"Oracle's...offer to purchase BEA Systems provides a logical conclusion to the questions surrounding the future of BEA," Technology Business Research analyst Stuart Williams said Friday after Oracle announced its proposal. "Oracle can integrate the BEA technology directly into the core of the Oracle stack, strengthening it, while at the same time removing a competitor and adding close to $1.4 billion in annual revenue to its coffers."
Oracle's offer, made in a Tuesday letter to BEA's board of directors, is a 25 percent premium over BEA's closing price Thursday of $13.62. BEA's shares surged 33 percent, or $4.49, to $18.10 in morning trading Friday.
BEA rejected the offer Thursday. "It is apparent to our board...that BEA is worth substantially more to Oracle, to others and, importantly, to our shareholders than the price indicated in your letter," William Klein, BEA's vice president of business planning and development, said in a letter to Oracle that BEA made public on Friday.
The fact that BEA's stock has risen well above Oracle's offering price indicates that Wall Street expects the company could sell for more. And given that BEA has adopted a shareholder rights plan--known better as the "poison pill" that makes hostile takeovers much more difficult--BEA has some bargaining leverage in discussions with buyers.
BEA, based in San Jose, Calif., has been under pressure from rivals including IBM, Oracle and a variety of open-source software projects and has long been considered a takeover target by Oracle and others. Despite introducing new product lines, new license revenue has been tepid or has declined over the past two years. Meanwhile,

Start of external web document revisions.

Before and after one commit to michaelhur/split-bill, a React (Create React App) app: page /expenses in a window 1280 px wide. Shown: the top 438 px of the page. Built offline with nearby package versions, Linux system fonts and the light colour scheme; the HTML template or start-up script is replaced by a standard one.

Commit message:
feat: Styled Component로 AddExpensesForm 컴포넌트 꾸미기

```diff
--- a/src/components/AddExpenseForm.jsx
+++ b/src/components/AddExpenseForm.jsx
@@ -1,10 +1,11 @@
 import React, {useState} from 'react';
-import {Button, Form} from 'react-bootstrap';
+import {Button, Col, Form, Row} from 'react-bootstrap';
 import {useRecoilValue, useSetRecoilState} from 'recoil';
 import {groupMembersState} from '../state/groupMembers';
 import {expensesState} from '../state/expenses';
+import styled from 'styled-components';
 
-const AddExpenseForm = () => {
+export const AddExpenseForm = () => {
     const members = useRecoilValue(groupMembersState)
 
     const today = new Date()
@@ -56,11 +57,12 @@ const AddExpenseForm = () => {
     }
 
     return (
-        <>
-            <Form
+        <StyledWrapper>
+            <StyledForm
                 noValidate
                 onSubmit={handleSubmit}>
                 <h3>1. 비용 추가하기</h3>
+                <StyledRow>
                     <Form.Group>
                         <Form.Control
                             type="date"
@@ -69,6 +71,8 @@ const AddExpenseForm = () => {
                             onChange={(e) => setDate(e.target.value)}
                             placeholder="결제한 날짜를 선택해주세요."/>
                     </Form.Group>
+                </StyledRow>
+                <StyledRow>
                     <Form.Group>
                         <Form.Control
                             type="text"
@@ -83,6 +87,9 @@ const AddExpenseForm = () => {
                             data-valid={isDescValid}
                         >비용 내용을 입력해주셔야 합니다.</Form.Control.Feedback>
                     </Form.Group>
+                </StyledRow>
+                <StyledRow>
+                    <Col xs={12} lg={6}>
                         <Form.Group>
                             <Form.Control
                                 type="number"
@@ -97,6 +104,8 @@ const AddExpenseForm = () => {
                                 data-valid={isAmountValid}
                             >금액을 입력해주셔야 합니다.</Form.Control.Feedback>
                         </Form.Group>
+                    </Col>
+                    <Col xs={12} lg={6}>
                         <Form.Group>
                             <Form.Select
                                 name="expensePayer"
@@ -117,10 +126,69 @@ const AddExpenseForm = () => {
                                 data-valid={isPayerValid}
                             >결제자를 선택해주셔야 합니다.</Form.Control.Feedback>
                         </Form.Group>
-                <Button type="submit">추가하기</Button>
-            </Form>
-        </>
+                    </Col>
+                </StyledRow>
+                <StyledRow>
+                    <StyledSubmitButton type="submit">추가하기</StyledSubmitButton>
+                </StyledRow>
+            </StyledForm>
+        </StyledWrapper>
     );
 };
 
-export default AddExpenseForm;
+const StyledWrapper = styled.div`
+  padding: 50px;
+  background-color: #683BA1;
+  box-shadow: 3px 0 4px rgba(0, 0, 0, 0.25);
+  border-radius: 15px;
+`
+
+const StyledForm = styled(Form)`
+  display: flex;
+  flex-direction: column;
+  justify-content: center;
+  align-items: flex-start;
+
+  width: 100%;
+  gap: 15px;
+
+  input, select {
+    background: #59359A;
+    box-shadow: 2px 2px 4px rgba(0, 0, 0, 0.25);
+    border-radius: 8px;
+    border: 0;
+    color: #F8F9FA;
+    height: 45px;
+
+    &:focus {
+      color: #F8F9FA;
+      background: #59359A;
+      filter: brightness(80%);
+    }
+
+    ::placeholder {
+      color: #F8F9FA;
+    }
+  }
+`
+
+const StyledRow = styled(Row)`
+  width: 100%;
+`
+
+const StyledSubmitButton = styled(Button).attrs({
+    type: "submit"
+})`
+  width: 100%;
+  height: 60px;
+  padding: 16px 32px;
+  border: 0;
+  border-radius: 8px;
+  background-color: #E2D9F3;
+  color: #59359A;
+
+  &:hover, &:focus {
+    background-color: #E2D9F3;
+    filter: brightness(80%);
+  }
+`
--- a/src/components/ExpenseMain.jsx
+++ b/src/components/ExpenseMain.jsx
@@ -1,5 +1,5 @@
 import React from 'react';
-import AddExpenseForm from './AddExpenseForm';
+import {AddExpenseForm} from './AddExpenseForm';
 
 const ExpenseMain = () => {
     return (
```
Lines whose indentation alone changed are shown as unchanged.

Oracle rose to its current position of power through sales of its database software, but the company has been expanding by buying other makers of so-called enterprise software used to run the operations of large businesses. In 2004, it won ato . In 2006, it . And this year, it .

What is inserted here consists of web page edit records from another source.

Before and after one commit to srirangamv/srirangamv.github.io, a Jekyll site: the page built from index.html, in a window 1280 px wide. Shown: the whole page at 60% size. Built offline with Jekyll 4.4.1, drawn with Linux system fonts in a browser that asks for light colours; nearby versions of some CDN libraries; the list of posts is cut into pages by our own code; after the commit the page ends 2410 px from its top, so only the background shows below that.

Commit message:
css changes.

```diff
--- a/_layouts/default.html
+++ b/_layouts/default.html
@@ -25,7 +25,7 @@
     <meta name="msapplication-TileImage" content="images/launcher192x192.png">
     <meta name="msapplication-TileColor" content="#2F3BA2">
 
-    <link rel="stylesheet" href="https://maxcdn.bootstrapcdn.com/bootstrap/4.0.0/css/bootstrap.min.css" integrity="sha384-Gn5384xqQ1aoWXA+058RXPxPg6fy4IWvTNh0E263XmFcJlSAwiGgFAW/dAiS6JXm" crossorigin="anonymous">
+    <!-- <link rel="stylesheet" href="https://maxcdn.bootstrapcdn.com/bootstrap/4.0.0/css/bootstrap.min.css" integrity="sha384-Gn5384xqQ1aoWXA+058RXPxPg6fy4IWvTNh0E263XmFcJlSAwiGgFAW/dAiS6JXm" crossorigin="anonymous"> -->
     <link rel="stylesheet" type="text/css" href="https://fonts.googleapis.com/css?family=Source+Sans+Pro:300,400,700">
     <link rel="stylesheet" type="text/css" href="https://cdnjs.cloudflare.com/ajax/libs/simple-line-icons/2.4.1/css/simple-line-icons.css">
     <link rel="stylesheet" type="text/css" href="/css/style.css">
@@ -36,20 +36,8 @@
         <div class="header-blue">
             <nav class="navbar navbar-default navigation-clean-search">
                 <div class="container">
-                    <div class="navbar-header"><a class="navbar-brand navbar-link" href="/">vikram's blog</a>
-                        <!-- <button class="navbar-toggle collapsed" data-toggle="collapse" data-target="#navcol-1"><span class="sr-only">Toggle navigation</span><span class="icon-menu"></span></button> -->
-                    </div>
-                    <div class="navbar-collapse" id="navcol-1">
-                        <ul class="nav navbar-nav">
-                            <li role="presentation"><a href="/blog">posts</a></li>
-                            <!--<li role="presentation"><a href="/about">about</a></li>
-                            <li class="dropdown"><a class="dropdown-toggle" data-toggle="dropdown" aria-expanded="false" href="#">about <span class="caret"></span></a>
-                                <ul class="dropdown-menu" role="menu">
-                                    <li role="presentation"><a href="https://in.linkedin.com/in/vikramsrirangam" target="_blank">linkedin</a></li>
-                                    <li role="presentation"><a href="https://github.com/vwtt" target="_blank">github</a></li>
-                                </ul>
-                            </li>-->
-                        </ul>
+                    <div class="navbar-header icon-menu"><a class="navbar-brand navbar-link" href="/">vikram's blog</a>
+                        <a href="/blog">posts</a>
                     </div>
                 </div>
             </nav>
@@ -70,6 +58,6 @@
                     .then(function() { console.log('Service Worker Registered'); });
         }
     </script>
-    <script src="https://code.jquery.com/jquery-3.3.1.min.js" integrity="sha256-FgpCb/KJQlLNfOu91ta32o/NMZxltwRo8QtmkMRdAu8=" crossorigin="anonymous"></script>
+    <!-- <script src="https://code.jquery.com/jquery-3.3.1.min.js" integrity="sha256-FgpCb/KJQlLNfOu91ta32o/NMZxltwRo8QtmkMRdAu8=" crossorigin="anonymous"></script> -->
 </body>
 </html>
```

BEA's most widely used product today is its WebLogic software for running Java programs such as stock trading applications on servers. It competes directly with Oracle's Fusion suite of middleware, a term that refers to software that's used as a foundation for other applications.

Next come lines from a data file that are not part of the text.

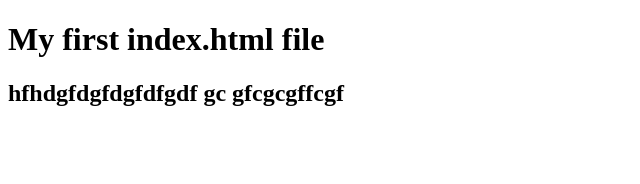
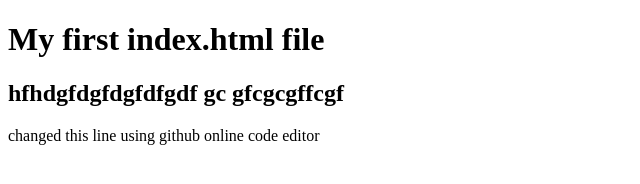
Before and after one commit to rusira12345/try-git, a plain HTML site: page index.html in a window 1280 px wide. Shown: the whole page, without its empty margins (0-640 px from the left). Drawn offline with Linux system fonts and the light colour scheme.

Commit message:
I changed my index.html file using git hub online code editor.

```diff
--- a/index.html
+++ b/index.html
@@ -8,5 +8,6 @@
 <body>
     <h1>My first index.html file</h1>
     <h2>hfhdgfdgfdgfdfgdf gc gfcgcgffcgf</h2>
+    <p>changed this line using github online code editor</p>
 </body>
 </html>
```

But Redwood Shores, Calif.-based Oracle has shown a willingness to allow competing products into its portfolio as long as they're more successful than its own, as was the case with those of PeopleSoft and Siebel.
Oracle is one of the leaders in a software industry consolidation race. Other contenders include
SAP's planned acquisition and the prospect of more may have helped spur Oracle into action, RedMonk analyst James Governor said. "Oracle can't afford for BEA to fall into SAP's hands," he said.
and , but the bulk of its revenue still comes from its core Java products.
One wild card for Oracle is open-source software, a movement that has seen growing traction and has expanded from the lower operating-system level to business software. Open-source software is freely available, collaboratively developed and often sold in the form of service subscriptions. It poses a long-term threat to the proprietary software at the heart of Oracle's business.
Another challenge is the movement to offer software as a service, in which customers tap into business applications over the Internet rather than run them on their own. Oracle is trying to expand in this direction, but it's not as high a priority as at rivals such as Salesforce.com that specialize in the approach.
CNET News.com's Martin LaMonica contributed to this report.